With some of the best research centers in Europe, the Nordic countries have always represented a special place for higher education. Together with academic excellence, Denmark, Finland, Iceland, Norway, and Sweden combine the promise of equality, tolerance, and individual freedom: being labelled as the Scandinavian model of education. Such values are not only prized by the citizens but also shared by many international students.
This region of 27 million people has 1.3 million students, even 59 universities and 129 other higher education institutions. Government spending per tertiary education student is high: Sweden (US$20,000), Norway (US$19,500), followed by Denmark (US$16,000) and Finland (US$15,000), while Iceland spends US$ 10,000, but offers other benefits to encourage studies.
Norway has 9 universities, 8 university colleges and 5 scientific colleges owned by the state, besides a large number of private higher education institutions receiving public funding.
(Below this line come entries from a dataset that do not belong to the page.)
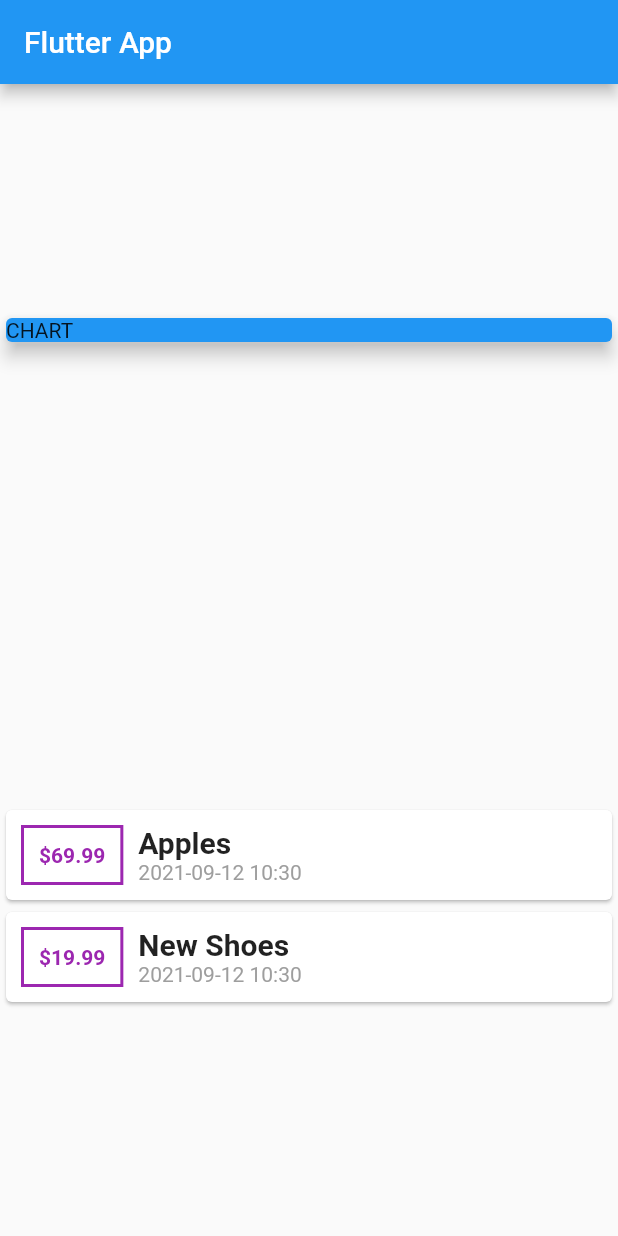
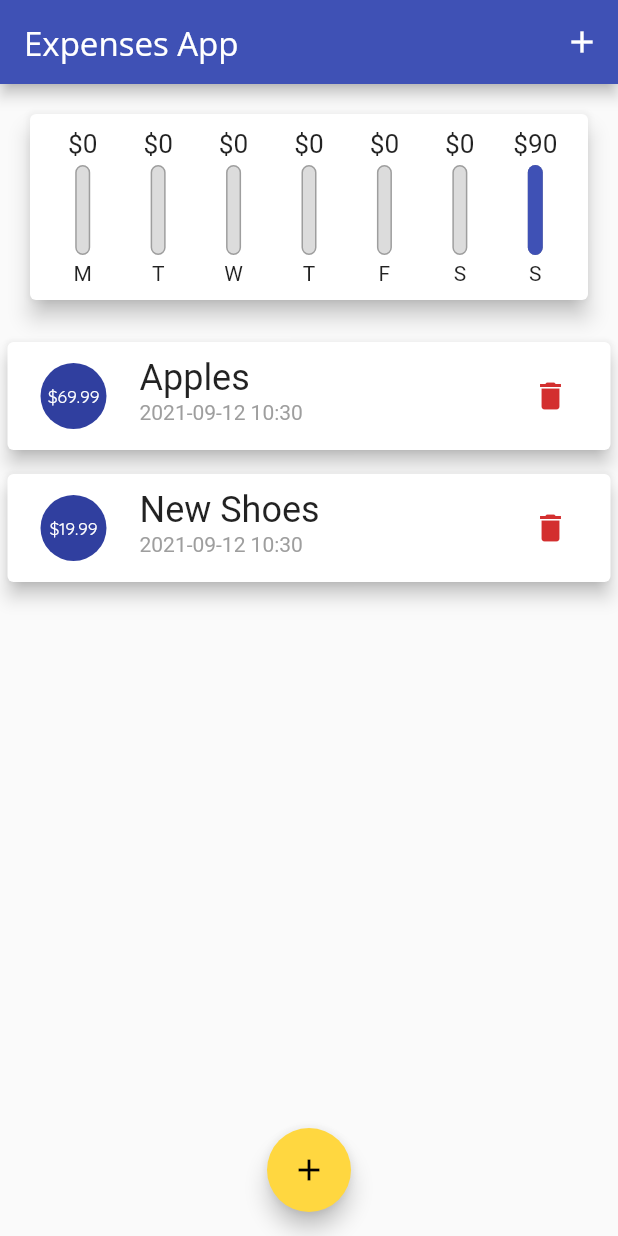
Before and after one commit to dudziec/expenses-app, a Flutter app: the screen it shows after launch, on a phone screen of 412 x 824 dp. Run offline on Flutter 3.47's test engine with Material 2 defaults, Android fonts, the phone set to English and light mode, and no system bars; missing offline and left inert: dart:ffi.

Commit message:
add: finished project

```diff
--- a/lib/main.dart
+++ b/lib/main.dart
@@ -1,7 +1,9 @@
-import 'package:expenses_app/transaction.dart';
+import 'package:expenses_app/models/transaction.dart';
+import 'package:expenses_app/widgets/chart.dart';
+import 'package:expenses_app/widgets/new_transaction.dart';
+import 'package:expenses_app/widgets/transaction_list.dart';
 import 'package:flutter/cupertino.dart';
 import 'package:flutter/material.dart';
-import 'package:intl/intl.dart';
 
 void main() {
   runApp(MyApp());
@@ -12,57 +14,99 @@ class MyApp extends StatelessWidget {
   @override
   Widget build(BuildContext context) {
     return MaterialApp(
+      theme: ThemeData(
+        primarySwatch: Colors.indigo,
+        accentColor: Colors.amberAccent,
+        fontFamily: 'Quicksand',
+        textTheme: ThemeData.light().textTheme.copyWith(
+              headline6: TextStyle(fontSize: 10, fontFamily: 'OpenSans'),
+            ),
+        appBarTheme: AppBarTheme(
+          textTheme: ThemeData.light().textTheme.copyWith(
+              headline6: TextStyle(fontFamily: 'OpenSans', fontSize: 22)),
+        ),
+      ),
       title: 'Flutter App',
       home: MyHomePage(),
     );
   }
 }
 
-class MyHomePage extends StatelessWidget {
-  final DateFormat dateFormat = DateFormat("yyyy-MM-dd hh:mm");
+class MyHomePage extends StatefulWidget {
+  @override
+  _MyHomePageState createState() => _MyHomePageState();
+}
 
-  final List<Transaction> transactions = [
-    Transaction(id: 't1', amount: 69.99, title: "Apples", dateTime: DateTime.now()),
-    Transaction(id: 't2', amount: 19.99, title: "New Shoes", dateTime: DateTime.now()),
+class _MyHomePageState extends State<MyHomePage> {
+  final List<Transaction> _userTransactions = [
+    Transaction(
+        id: 't1', amount: 69.99, title: "Apples", dateTime: DateTime.now()),
+    Transaction(
+        id: 't2', amount: 19.99, title: "New Shoes", dateTime: DateTime.now()),
   ];
+
+  List<Transaction> get _recentTransactions {
+    return _userTransactions.where((tx) {
+      return tx.dateTime.isAfter(DateTime.now().subtract(Duration(days: 7)));
+    }).toList();
+  }
+
+  void _addNewTransaction(String title, double amount, DateTime chosenDate) {
+    final newTx = Transaction(
+        id: 't${_userTransactions.length.toString()}',
+        title: title,
+        amount: amount,
+        dateTime: chosenDate);
+
+    setState(() {
+      _userTransactions.add(newTx);
+    });
+  }
+
+  void _removeTransaction(String id) {
+    setState(() {
+      _userTransactions.removeWhere((element) => element.id == id);
+    });
+  }
+
+  void _startAddNewTransaction(BuildContext context) {
+    showModalBottomSheet(
+      context: context,
+      builder: (_) {
+        return GestureDetector(
+          child: NewTransaction(_addNewTransaction),
+          onTap: () {},
+          behavior: HitTestBehavior.opaque,
+        );
+      },
+    );
+  }
 
   @override
   Widget build(BuildContext context) {
     return Scaffold(
       appBar: AppBar(
-        title: Text('Flutter App'),
+        actions: [
+          IconButton(
+              onPressed: () => _startAddNewTransaction(context),
+              icon: Icon(Icons.add))
+        ],
+        title: Text('Expenses App'),
       ),
-      body: Column(
-        mainAxisAlignment: MainAxisAlignment.spaceAround,
-        children: [
-           Card(child: Container(child: Text('CHART'), width: double.infinity,), elevation: 5, color: Colors.blue,),
-          Column(
-            children: transactions.map((e) => Card(child: Row(children: [
-              Container(
-                  margin: EdgeInsets.all(10),
-                  padding: EdgeInsets.all(10),
-                  decoration: BoxDecoration(
-                    border: Border.all(color: Colors.purple, width: 2)
-                  ),
-                  child:
-                    Text('\$${e.amount.toString()}',
-                        style: TextStyle(
-                          fontWeight: FontWeight.bold,
-                          color: Colors.purple
-                        ),
-                    ),),
-              Column(
-                crossAxisAlignment: CrossAxisAlignment.start,
-                children: [
-                Text(e.title,
-                style: TextStyle(fontSize: 20, fontWeight: FontWeight.bold),),
-                Text('${dateFormat.format(e.dateTime)}',
-                style: TextStyle(color: Colors.grey),),
-              ],)
-            ],))).toList(),
-          )
-      ],),
+      body: SingleChildScrollView(
+        child: Column(
+          // mainAxisAlignment: MainAxisAlignment.spaceAround,
+          children: [
+            Chart(_recentTransactions),
+            TransactionList(_userTransactions, _removeTransaction),
+          ],
+        ),
+      ),
+      floatingActionButtonLocation: FloatingActionButtonLocation.centerFloat,
+      floatingActionButton: FloatingActionButton(
+        child: Icon(Icons.add),
+        onPressed: () => _startAddNewTransaction(context),
+      ),
     );
   }
-
 }
--- /dev/null
+++ b/lib/widgets/chart.dart
@@ -0,0 +1,63 @@
+import 'package:expenses_app/models/transaction.dart';
+import 'package:expenses_app/widgets/chart_bar.dart';
+import 'package:flutter/cupertino.dart';
+import 'package:flutter/material.dart';
+import 'package:intl/intl.dart';
+
+class Chart extends StatelessWidget {
+  final List<Transaction> recentTransactions;
+
+  Chart(this.recentTransactions);
+
+  List<Map<String, Object>> get groupedTransactionValues {
+    return List.generate(7, (index) {
+      final weekDay = DateTime.now().subtract(Duration(days: index));
+
+      var totalSum = 0.0;
+
+      for (var i = 0; i < recentTransactions.length; i++) {
+        if (recentTransactions[i].dateTime.day == weekDay.day &&
+            recentTransactions[i].dateTime.month == weekDay.month &&
+            recentTransactions[i].dateTime.year == weekDay.year) {
+          totalSum += recentTransactions[i].amount;
+        }
+      }
+
+      print(DateFormat.E().format(weekDay));
+      print(totalSum);
+
+      return {
+        'day': DateFormat.E().format(weekDay).substring(0, 1),
+        'amount': totalSum
+      };
+    }).reversed.toList();
+  }
+
+  double get totalSpending {
+    return groupedTransactionValues.fold(0.0, (previousValue, element) {
+      return previousValue += (element['amount'] as double);
+    });
+  }
+
+  @override
+  Widget build(BuildContext context) {
+    print(groupedTransactionValues);
+    return Card(
+      elevation: 6,
+      margin: EdgeInsets.all(20),
+      child: Padding(
+        padding: EdgeInsets.all(10),
+        child: Row(
+          mainAxisAlignment: MainAxisAlignment.spaceAround,
+          children: groupedTransactionValues.map<Widget>((data) {
+            return Flexible(
+              fit: FlexFit.tight,
+              child: ChartBar((data['day'] as String), (data['amount'] as double),
+                  totalSpending == 0.0 ? 0.0 : (data['amount'] as double) / totalSpending),
+            );
+          }).toList(),
+        ),
+      ),
+    );
+  }
+}
--- /dev/null
+++ b/lib/widgets/chart_bar.dart
@@ -0,0 +1,49 @@
+import 'package:flutter/cupertino.dart';
+import 'package:flutter/material.dart';
+
+class ChartBar extends StatelessWidget {
+  final String label;
+  final double spendingAmount;
+  final double spendingPctOfTotal;
+
+  ChartBar(this.label, this.spendingAmount, this.spendingPctOfTotal);
+
+  @override
+  Widget build(BuildContext context) {
+    return Column(
+      children: [
+        Container(height: 20,
+        child: FittedBox(child: Text('\$${spendingAmount.toStringAsFixed(0)}'))),
+        SizedBox(
+          height: 4,
+        ),
+        Container(
+          height: 60,
+          width: 10,
+          child: Stack(
+            children: [
+              Container(
+                  decoration: BoxDecoration(
+                border: Border.all(color: Colors.grey, width: 1.0),
+                color: Color.fromRGBO(220, 220, 220, 1),
+                borderRadius: BorderRadius.circular(10),
+              )),
+              FractionallySizedBox(
+                heightFactor: spendingPctOfTotal,
+                child: Container(
+                  decoration: BoxDecoration(
+                      color: Theme.of(context).primaryColor,
+                      borderRadius: BorderRadius.circular(10)),
+                ),
+              )
+            ],
+          ),
+        ),
+        SizedBox(
+          height: 4,
+        ),
+        Text(label),
+      ],
+    );
+  }
+}
--- /dev/null
+++ b/lib/widgets/transaction_list.dart
@@ -0,0 +1,100 @@
+import 'package:expenses_app/models/transaction.dart';
+import 'package:flutter/cupertino.dart';
+import 'package:flutter/material.dart';
+import 'package:intl/intl.dart';
+
+class TransactionList extends StatelessWidget {
+  final DateFormat dateFormat = DateFormat("yyyy-MM-dd hh:mm");
+  final List<Transaction> transactions;
+  final Function remove;
+
+  TransactionList(this.transactions, this.remove);
+
+  @override
+  Widget build(BuildContext context) {
+    return Container(
+      height: 420,
+      child: transactions.isEmpty
+          ? Column(
+              children: [
+                Text(
+                  'No transactions added yet!',
+                  style: Theme.of(context).textTheme.headline6,
+                ),
+                SizedBox(
+                  height: 50,
+                ),
+                Container(
+                  child: Image.asset(
+                    'assets/images/waiting.png',
+                    fit: BoxFit.cover,
+                  ),
+                  height: 200,
+                )
+              ],
+            )
+          : ListView.builder(
+              itemBuilder: (ctx, index) {
+                return Card(
+                  elevation: 5,
+                  margin: EdgeInsets.symmetric(vertical: 8, horizontal: 5),
+                  child: ListTile(
+                    leading: Padding(
+                        padding: EdgeInsets.all(6.0),
+                        child: FittedBox(
+                            child: CircleAvatar(
+                          radius: 30,
+                          child: Text(
+                            '\$${transactions[index].amount.toStringAsFixed(2)}',
+                          ),
+                        ))),
+                    title: Text(transactions[index].title,
+                        style: Theme.of(context).textTheme.headline5),
+                    subtitle: Text(
+                      '${dateFormat.format(transactions[index].dateTime)}',
+                      style: TextStyle(color: Colors.grey),
+                    ),
+                    trailing: IconButton(
+                      onPressed: () {
+                        remove(transactions[index].id);
+                      },
+                      color: Theme.of(context).errorColor,
+                      icon: Icon(Icons.delete),
+                    ),
+                  ),
+                );
+                //   Card(
+                //     child: Row(
+                //   children: [
+                //     Container(
+                //       margin: EdgeInsets.all(10),
+                //       padding: EdgeInsets.all(10),
+                //       decoration: BoxDecoration(
+                //           border: Border.all(
+                //               color: Theme.of(context).primaryColor, width: 2)),
+                //       child: Text(
+                //         '\$${transactions[index].amount.toStringAsFixed(2)}',
+                //         style: TextStyle(
+                //             fontWeight: FontWeight.w700,
+                //             color: Theme.of(context).primaryColor),
+                //       ),
+                //     ),
+                //     Column(
+                //       crossAxisAlignment: CrossAxisAlignment.start,
+                //       children: [
+                //         Text(transactions[index].title,
+                //             style: Theme.of(context).textTheme.headline6),
+                //         Text(
+                //           '${dateFormat.format(transactions[index].dateTime)}',
+                //           style: TextStyle(color: Colors.grey),
+                //         ),
+                //       ],
+                //     )
+                //   ],
+                // ));
+              },
+              itemCount: transactions.length,
+            ),
+    );
+  }
+}
```
Also changed, not shown: lib/widgets/new_transaction.dart (added, +95 -0 lines), pubspec.yaml (+23 -19 lines), assets/fonts/OpenSans-Bold.ttf (added), assets/fonts/OpenSans-Regular.ttf (added), assets/fonts/Quicksand-Bold.ttf (added), assets/fonts/Quicksand-Light.ttf (added), assets/fonts/Quicksand-Medium.ttf (added), assets/fonts/Quicksand-Regular.ttf (added), assets/images/waiting.png (added), lib/models/transaction.dart (renamed from lib/transaction.dart).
Although their institutions are few and relatively small compared to universities in many other countries in the world, they keep high standards and deliver quality education. In some fields, Norwegian institutions or academic communities are considered to be absolutely world-class. With the world's shortest working week, Norway pays its professors rather well: the annual cost of living adjusted average salary of professors is 59,000 € net, which is slightly higher only in Denmark with 61,000 € and 62,000 € in the USA.
Norwegian professors are entitled to training and coaching on new teaching methods – which undoubtedly makes an important difference in their own skills and achievement (at least 100 hours annually). As much of it is done in groups, it also contributes to a broader approach – beyond the boundaries of each individual subject and stimulates trans- and interdisciplinary perspective, which allows students to perceive the world in its complexity and interdependence.
The realization of the importance of equipping students with modern competencies and skills is making slow progress in most countries around the globe. Effective change cannot be expected to come only from within universities, though this is undoubtedly most important, and it will be most successful if it does not come primarily from the leaders – it has to be recognised by the professors themselves. This is a case where change should come as a result of higher awareness, commitment to change – and appropriate policies at national and university level. It is difficult to imagine that this battle will be victorious unless many other actors in society will also participate. And that involves the relevant ministry, public engagement of experts on pedagogy, employers, the students, as well as the media.
According to the recent report Narrowing the skills gap: Here’s what modern graduates lack there are – as a result of steps undertaken - some mixed results already registered. Employers are observing progress in the following skills: teamwork, technical skills, and interpersonal skills. On the other hand, they report the least satisfaction in negotiating skills, leadership, and commercial awareness.
One of the key questions is of course the level of government funding for university education. It should definitely not be under 0.40% of a country's GDP. Without the necessary financial resources, universities have no chance to attract and hire adequate people, who will do their jobs properly. Governments should be aware that funding science and education means the safest investment into their countries' future. In countries where this is not understood, universities will continue losing their best people and will be unable to hire adequate replacements – which means degradation. Exactly the opposite should be happening: universities should receive sufficient funding to be able to attract and keep the best people, who will make the best out of their students.
The other important message is that 21st century universities can expect to be able to play a very important role in modern society and its change processes only if they willingly accept a fully integrated position in these processes – which is not in contradiction with their autonomy.